Work to complete
Every line containing the word "docker" must be pulled from the records.

Data for this exercise
☆ ☆ ☆

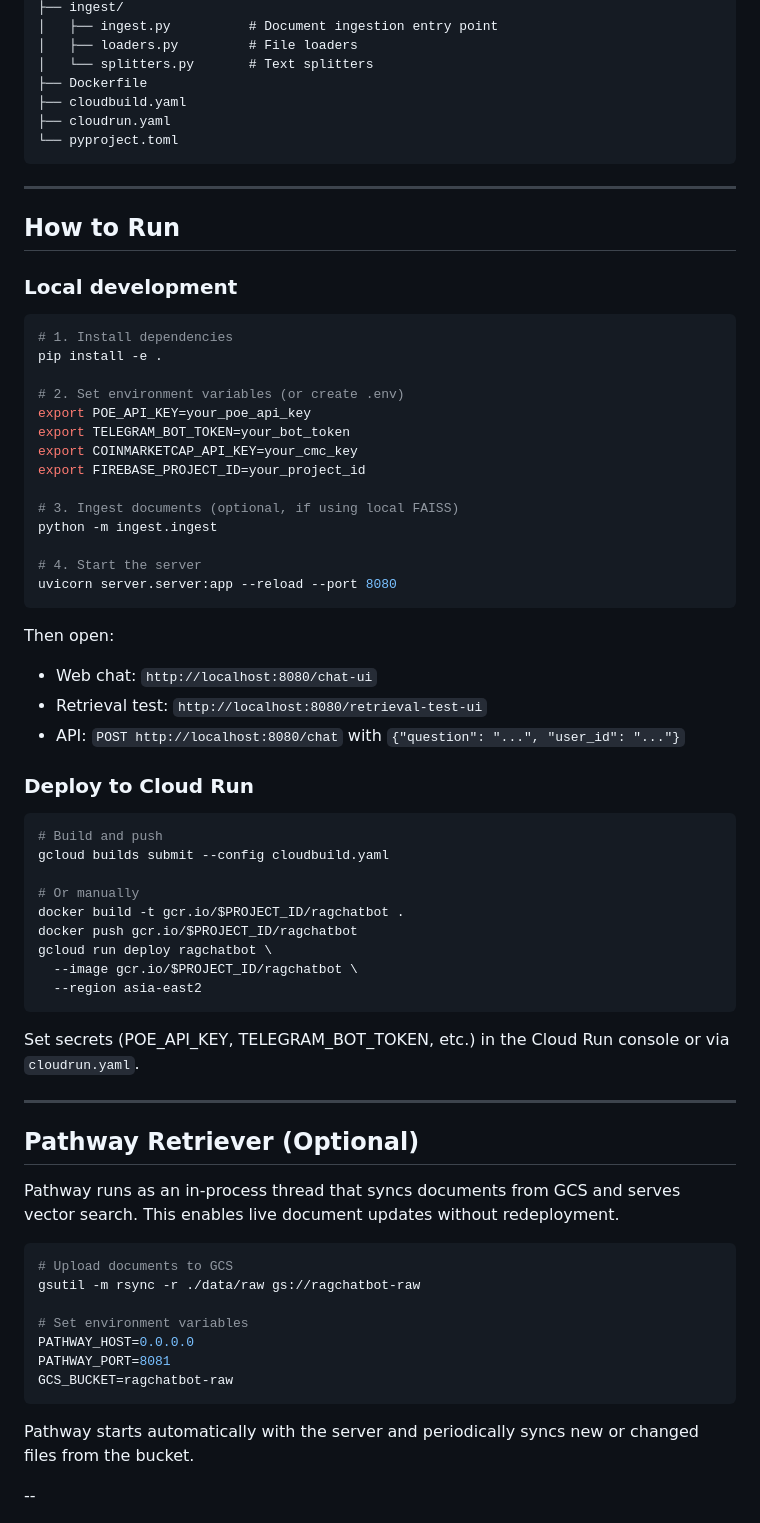
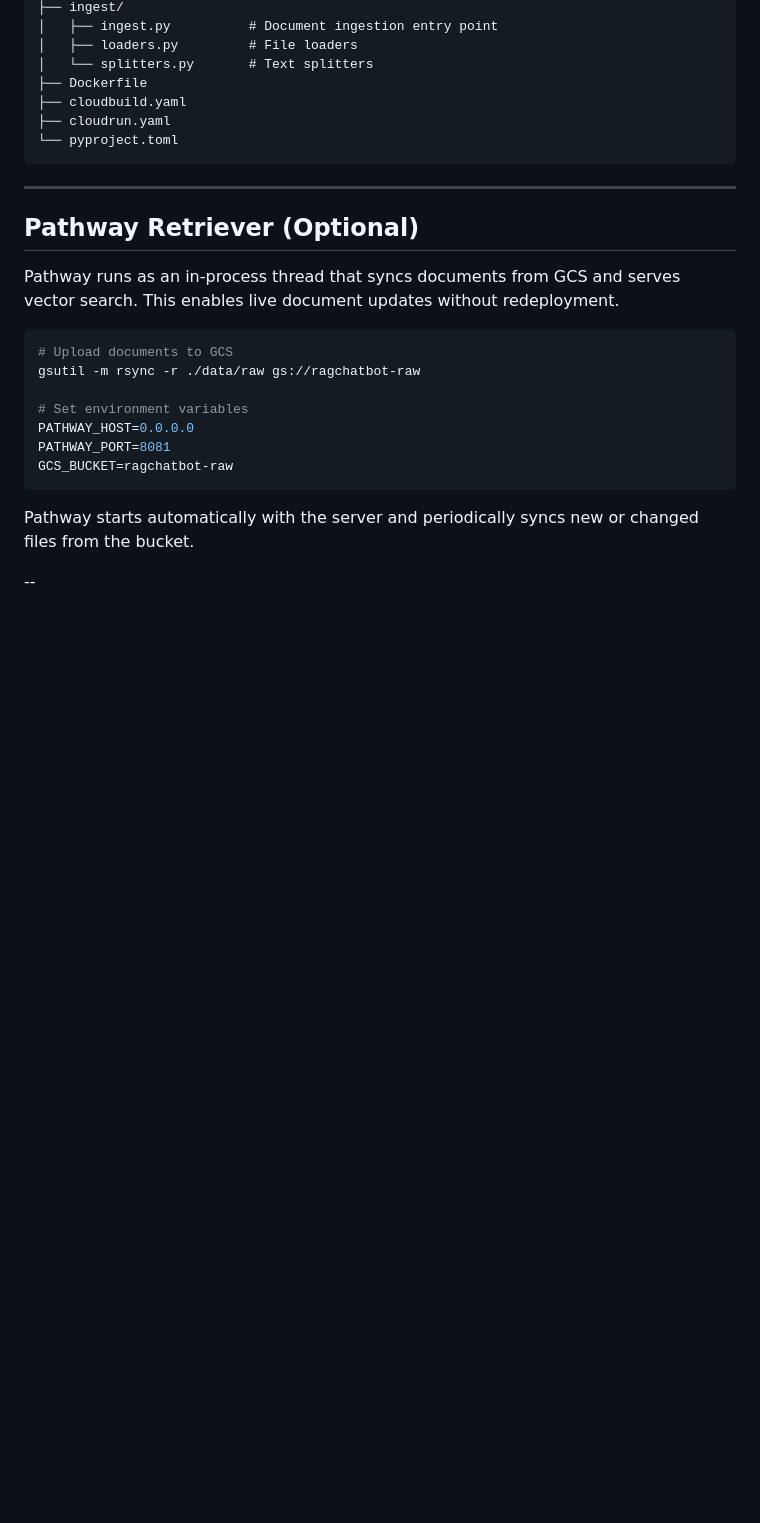
Before and after one commit to billyhk123/ragchatbot, a Markdown page: README.md, the part around the change. Rendered like a GitHub page; blank space fills up the shorter version.

````diff
--- a/README.md
+++ b/README.md
@@ -99,51 +99,6 @@ ragchatbot/
 
 ---
 
-## How to Run
-
-### Local development
-
-```bash
-# 1. Install dependencies
-pip install -e .
-
-# 2. Set environment variables (or create .env)
-export POE_API_KEY=your_poe_api_key
-export TELEGRAM_BOT_TOKEN=your_bot_token
-export COINMARKETCAP_API_KEY=your_cmc_key
-export FIREBASE_PROJECT_ID=your_project_id
-
-# 3. Ingest documents (optional, if using local FAISS)
-python -m ingest.ingest
-
-# 4. Start the server
-uvicorn server.server:app --reload --port 8080
-```
-
-Then open:
-- Web chat: `http://localhost:8080/chat-ui`
-- Retrieval test: `http://localhost:8080/retrieval-test-ui`
-- API: `POST http://localhost:8080/chat` with `{"question": "...", "user_id": "..."}`
-
-### Deploy to Cloud Run
-
-```bash
-# Build and push
-gcloud builds submit --config cloudbuild.yaml
-
-# Or manually
-docker build -t gcr.io/$PROJECT_ID/ragchatbot .
-docker push gcr.io/$PROJECT_ID/ragchatbot
-gcloud run deploy ragchatbot \
-  --image gcr.io/$PROJECT_ID/ragchatbot \
-  --region asia-east2
-```
-
-Set secrets (POE_API_KEY, TELEGRAM_BOT_TOKEN, etc.) in the Cloud Run console
-or via `cloudrun.yaml`.
-
----
-
 ## Pathway Retriever (Optional)
 
 Pathway runs as an in-process thread that syncs documents from GCS and serves
````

☆ ☆ ☆

Answer box
-docker build -t gcr.io/$PROJECT_ID/ragchatbot .
-docker push gcr.io/$PROJECT_ID/ragchatbot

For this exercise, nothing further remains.